Tuesday, December 17, 2013

The Wolf Gift (The Wolf Gift Chronicles #1) by Anne Rice

Reuben didn't know that when he went to see the house on the cliff  to write a story for the paper that it would be a definitive moment in his life.  At 23, he was still a young story teller but innocent to many things.  In a matter of hours that would all change in a vicious attack by a beast. With his life in the balance, Reuben was transported to the hospital, only to discover that he was changing.  This metamorphosis led to things like increased strength and vigor, as well as an acute sense of hearing.  Before he knew it, the change was upon him and Reuben found that he was no longer simply a human male but a wolf creature whose nature was to hunt the evil dooer.  In a previous time when man had not advanced far scientifically, this might not have been so bad but in the age of secret government labs, and DNA testing, his new talents could potentially be more danger than gift.

I have read just about everything that Anne Rice has ever written and I went into this novel with a great deal of excitement, only to find myself struggling to finish by the time I reached 1/3 of the way through.  The Wolf Gift is absolutely ponderous and filled with ridiculous purple prose.  Throughout the novel, Rice continually uses three or even four words when one will suffice.   It further didn't help that The Wolf Gift was filled with info dumps and I must say that this completely surprised me.  Rice has always been a master of showing rather than telling. We didn't need continual descriptions of the house or what people were wearing and at times I resorted to skimming for the sake of my sanity.

Much of the novel felt like a cheap philosophy class. There have to be better ways to explore the nature of good and evil than this trite book.  At times I felt like she was testifying, despite the fact that many of her characters were atheists.  Evil, despite what Rice believes, is not always about perspective.  If someone is harming or abusing a child for instance, they are simply an evil fucker. There is no grey and there is no nuance; some things are simply irredeemable.

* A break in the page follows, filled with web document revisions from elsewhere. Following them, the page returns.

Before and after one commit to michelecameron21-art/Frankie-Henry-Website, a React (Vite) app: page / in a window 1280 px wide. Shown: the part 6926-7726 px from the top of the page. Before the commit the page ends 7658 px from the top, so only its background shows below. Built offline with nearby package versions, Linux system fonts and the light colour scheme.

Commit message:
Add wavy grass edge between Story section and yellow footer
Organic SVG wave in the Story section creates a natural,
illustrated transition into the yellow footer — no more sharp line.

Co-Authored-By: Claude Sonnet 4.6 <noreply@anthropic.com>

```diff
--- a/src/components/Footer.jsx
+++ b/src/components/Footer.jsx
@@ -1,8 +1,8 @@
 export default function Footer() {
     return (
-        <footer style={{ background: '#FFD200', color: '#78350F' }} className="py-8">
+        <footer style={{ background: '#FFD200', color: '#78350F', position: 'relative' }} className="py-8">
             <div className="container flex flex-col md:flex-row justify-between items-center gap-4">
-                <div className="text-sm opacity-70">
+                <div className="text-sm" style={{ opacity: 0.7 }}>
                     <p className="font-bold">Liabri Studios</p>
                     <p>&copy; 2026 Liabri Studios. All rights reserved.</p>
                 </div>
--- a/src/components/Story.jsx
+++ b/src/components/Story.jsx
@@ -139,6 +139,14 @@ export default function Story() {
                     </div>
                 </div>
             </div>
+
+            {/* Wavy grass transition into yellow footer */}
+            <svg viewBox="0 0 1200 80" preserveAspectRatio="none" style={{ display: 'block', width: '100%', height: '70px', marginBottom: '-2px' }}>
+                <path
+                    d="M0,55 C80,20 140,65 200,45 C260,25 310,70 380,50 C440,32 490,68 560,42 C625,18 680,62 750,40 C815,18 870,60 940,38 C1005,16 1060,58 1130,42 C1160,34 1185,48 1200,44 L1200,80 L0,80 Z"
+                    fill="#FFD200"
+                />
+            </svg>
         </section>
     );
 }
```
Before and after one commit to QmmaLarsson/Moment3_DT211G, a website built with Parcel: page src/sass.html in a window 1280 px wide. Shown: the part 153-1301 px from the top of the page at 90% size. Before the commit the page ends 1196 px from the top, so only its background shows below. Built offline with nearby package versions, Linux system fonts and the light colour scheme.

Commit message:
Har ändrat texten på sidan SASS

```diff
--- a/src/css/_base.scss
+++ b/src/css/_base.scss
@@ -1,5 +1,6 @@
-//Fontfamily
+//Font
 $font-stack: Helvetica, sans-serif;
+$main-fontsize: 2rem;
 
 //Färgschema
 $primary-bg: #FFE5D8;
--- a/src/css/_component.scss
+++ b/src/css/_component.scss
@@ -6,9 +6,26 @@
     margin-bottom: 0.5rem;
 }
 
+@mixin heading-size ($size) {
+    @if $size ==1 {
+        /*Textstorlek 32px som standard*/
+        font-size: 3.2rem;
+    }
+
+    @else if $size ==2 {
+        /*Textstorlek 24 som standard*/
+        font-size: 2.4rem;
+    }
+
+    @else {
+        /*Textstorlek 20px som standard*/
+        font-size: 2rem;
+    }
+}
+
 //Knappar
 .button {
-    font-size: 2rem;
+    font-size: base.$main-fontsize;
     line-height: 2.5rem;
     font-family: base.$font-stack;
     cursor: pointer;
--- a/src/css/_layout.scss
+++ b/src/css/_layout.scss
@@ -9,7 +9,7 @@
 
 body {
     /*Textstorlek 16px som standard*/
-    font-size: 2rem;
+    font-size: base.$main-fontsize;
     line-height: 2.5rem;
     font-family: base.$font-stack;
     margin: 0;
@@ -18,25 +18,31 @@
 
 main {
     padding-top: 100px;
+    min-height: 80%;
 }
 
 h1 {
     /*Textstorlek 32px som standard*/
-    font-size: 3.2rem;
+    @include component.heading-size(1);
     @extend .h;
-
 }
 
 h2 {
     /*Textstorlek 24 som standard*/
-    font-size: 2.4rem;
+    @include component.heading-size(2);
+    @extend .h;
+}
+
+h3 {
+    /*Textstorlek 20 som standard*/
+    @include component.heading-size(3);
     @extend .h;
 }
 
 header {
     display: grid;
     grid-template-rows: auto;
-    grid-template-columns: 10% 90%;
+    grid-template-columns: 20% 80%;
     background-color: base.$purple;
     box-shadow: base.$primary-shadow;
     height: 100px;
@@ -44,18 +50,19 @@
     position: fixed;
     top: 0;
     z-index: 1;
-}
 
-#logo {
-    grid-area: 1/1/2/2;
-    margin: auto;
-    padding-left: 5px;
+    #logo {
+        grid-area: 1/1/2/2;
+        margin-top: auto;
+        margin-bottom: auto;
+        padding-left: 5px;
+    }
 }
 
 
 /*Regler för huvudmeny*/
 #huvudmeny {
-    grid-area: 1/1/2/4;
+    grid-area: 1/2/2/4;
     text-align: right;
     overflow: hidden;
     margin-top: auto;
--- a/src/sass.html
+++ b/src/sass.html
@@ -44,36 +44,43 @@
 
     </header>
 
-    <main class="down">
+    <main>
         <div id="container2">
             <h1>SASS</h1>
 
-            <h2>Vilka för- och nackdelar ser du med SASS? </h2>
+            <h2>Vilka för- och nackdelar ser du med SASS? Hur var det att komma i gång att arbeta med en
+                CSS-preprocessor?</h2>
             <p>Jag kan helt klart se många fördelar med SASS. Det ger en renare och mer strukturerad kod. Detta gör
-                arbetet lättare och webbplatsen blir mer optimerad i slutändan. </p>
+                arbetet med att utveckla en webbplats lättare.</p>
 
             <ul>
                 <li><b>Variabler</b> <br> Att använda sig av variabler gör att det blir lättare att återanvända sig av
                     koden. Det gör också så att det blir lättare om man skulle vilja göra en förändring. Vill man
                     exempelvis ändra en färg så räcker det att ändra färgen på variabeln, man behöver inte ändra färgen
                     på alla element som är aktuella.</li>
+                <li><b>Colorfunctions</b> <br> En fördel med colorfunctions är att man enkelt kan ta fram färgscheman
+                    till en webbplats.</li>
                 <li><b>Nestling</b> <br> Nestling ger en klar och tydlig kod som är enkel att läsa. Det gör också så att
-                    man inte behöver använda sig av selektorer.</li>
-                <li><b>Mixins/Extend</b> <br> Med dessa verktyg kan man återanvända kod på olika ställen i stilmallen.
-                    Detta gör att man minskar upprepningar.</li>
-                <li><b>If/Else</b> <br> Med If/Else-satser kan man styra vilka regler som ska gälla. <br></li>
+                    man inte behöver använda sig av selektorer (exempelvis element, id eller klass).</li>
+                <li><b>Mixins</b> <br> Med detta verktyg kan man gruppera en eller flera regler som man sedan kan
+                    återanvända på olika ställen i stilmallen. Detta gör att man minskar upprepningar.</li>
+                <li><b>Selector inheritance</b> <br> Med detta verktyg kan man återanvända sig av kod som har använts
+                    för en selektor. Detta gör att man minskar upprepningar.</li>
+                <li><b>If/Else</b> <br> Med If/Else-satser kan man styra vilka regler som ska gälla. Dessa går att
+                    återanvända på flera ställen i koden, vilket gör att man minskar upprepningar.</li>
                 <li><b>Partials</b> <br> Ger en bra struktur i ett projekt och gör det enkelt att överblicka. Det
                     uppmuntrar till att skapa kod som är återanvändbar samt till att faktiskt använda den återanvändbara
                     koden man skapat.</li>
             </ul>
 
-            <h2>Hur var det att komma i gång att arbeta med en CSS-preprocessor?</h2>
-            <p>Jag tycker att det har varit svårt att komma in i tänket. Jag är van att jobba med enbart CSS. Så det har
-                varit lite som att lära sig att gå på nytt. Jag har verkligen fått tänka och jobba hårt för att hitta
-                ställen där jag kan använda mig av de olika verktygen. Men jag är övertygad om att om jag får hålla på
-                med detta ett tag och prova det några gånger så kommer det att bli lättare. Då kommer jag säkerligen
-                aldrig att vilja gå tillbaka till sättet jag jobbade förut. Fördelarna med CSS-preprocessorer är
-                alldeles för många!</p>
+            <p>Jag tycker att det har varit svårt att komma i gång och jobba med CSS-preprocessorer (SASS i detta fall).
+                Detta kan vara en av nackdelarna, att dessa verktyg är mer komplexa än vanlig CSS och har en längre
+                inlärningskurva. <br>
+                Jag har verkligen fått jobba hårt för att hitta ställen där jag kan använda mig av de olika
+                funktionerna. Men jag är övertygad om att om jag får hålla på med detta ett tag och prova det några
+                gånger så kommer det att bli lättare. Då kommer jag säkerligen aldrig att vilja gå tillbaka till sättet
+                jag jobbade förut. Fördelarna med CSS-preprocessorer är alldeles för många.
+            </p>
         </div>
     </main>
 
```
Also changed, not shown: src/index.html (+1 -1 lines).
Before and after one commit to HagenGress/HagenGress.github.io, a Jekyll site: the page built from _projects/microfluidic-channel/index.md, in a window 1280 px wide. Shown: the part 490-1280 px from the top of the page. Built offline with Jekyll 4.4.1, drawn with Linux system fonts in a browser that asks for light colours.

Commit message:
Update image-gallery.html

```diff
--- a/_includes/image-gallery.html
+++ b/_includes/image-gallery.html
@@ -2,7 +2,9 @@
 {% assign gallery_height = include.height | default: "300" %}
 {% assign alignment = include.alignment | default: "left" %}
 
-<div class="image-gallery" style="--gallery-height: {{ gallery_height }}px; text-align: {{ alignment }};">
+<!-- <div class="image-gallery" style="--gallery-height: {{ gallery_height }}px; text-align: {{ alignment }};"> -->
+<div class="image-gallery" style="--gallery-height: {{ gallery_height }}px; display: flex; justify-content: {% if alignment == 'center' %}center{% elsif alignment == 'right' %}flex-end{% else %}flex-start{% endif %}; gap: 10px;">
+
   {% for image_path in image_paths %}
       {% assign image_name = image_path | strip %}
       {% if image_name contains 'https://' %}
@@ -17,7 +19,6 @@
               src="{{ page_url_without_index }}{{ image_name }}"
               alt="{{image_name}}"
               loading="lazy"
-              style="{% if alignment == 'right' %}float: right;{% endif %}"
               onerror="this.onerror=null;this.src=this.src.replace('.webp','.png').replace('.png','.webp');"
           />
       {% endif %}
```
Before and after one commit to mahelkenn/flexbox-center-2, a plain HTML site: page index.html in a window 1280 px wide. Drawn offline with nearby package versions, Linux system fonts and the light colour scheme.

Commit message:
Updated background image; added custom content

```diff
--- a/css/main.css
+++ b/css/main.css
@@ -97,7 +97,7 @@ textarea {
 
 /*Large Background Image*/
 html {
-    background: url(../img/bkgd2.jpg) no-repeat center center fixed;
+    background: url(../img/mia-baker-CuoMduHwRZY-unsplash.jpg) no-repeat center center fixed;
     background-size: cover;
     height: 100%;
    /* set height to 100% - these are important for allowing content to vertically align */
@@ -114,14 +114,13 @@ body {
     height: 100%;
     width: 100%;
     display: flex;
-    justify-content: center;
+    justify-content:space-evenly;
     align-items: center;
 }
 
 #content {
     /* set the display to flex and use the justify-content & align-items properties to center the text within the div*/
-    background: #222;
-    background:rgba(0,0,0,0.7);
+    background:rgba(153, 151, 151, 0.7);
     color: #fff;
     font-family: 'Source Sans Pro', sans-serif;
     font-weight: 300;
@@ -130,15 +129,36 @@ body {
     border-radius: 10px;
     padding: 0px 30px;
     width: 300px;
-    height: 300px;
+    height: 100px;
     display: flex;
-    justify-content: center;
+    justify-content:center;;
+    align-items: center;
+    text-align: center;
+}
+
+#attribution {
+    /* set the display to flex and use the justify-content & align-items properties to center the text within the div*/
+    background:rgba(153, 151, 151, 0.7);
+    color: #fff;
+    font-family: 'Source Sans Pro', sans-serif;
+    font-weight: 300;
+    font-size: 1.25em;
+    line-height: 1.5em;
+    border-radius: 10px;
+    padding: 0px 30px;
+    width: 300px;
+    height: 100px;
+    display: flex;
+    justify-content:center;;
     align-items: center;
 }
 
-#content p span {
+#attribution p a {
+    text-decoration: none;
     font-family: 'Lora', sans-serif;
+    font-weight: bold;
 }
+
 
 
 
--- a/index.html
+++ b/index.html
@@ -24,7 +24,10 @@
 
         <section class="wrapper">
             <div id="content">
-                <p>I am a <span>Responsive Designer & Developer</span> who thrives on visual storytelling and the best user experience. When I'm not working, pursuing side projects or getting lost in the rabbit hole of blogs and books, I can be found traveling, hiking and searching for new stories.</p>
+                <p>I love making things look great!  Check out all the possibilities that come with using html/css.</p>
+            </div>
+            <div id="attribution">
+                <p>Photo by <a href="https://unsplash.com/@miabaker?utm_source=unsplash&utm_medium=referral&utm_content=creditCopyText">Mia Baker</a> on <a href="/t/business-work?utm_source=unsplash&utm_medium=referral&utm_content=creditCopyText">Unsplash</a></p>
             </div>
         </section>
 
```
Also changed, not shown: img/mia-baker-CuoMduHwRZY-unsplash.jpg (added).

As aforementioned, the protagonist of this story is a 23 year old reporter named Reuben.  The problem is that Reuben didn't read like his age and instead he felt infinitely older. This tone is quite fine when we are talking about an ancient vampire but it doesn't work when it comes to a 23 year old in present day. In fact, it's fair to say that all characters despite their age, had a similar vocabulary and sense about them.  It was absolutely impossible to invest in Reuben and therefore impossible to invest in this story. Everything felt incredibly dated and drab.

There were no characters of colour in this novel whatsoever and this bothered me because in modern day California, Rice had absolutely no excuse for such erasure.  She did however include three gay characters of which one died in a gay bashing.  It was clear that his death was wrong and that his lover suffered, though momentarily - because he was soon caught up in the Chism and involved with another man. Personally, I could have done without another gay death in print and if it had to happen, why couldn't his lover have grieved longer than a New York minute before moving on?

We had four female characters in his book and we only really got to know two of them. We had Marchent Nideck, who seemed to exist to die painfully and be a source for Reuben's angst.  The poor dear couldn't protect her.  Then there was Celeste, Reuben's over achieving girlfriend, who was quickly discarded and handed off to his best friend.  Laura J. Dennys, who was ultimately deemed worthy of the Chism if she wanted it, completely supported Reuben, offering herself to him that first night when he appeared to her as a beast.  Laura was absolutely passive and of course had  the requisite tragic past.  Finally, we have Reuben's mother the trauma surgeon, who loved her baby boy and grieved that she had lost him to something she could not explain.  Despite all of her talents and love, we were told that it was not Grace who influenced and shaped Reuben's passions, but his retiring father. No, Grace merely nagged him to take his shots and pushed him away from his great purple work as a writer. 

I wish that I could write one thing to recommend this novel, having long been a fan of Anne Rice since I first read Interview With the VampireThe Wolf Gift is simply beyond defense and I cannot fathom what she hoped to achieve with it.  The background lore on the Morphenkind while interesting, was certainly not enough to hold the book together. Furthermore, it was was presented as one huge info dump at the end of the book.  Between Jim the tortured priest, who didn't believe in God, and the little atheist group of those infected with Chism, we were treated to conjecture on the soul and good and evil which imparted no great depth or understanding of the issues of our age.  I found myself just wanting The Wolf Gift to end and was grateful having read the last page that Rice had finally run out of steam.  Clearly, there is going to be a second book in this series and I hope that during the writing of  next book, Rice will recognize that she failed to tell a compelling story because The Wolf Gift failed to impart the complexity of the far more popular Memnoch the Devil.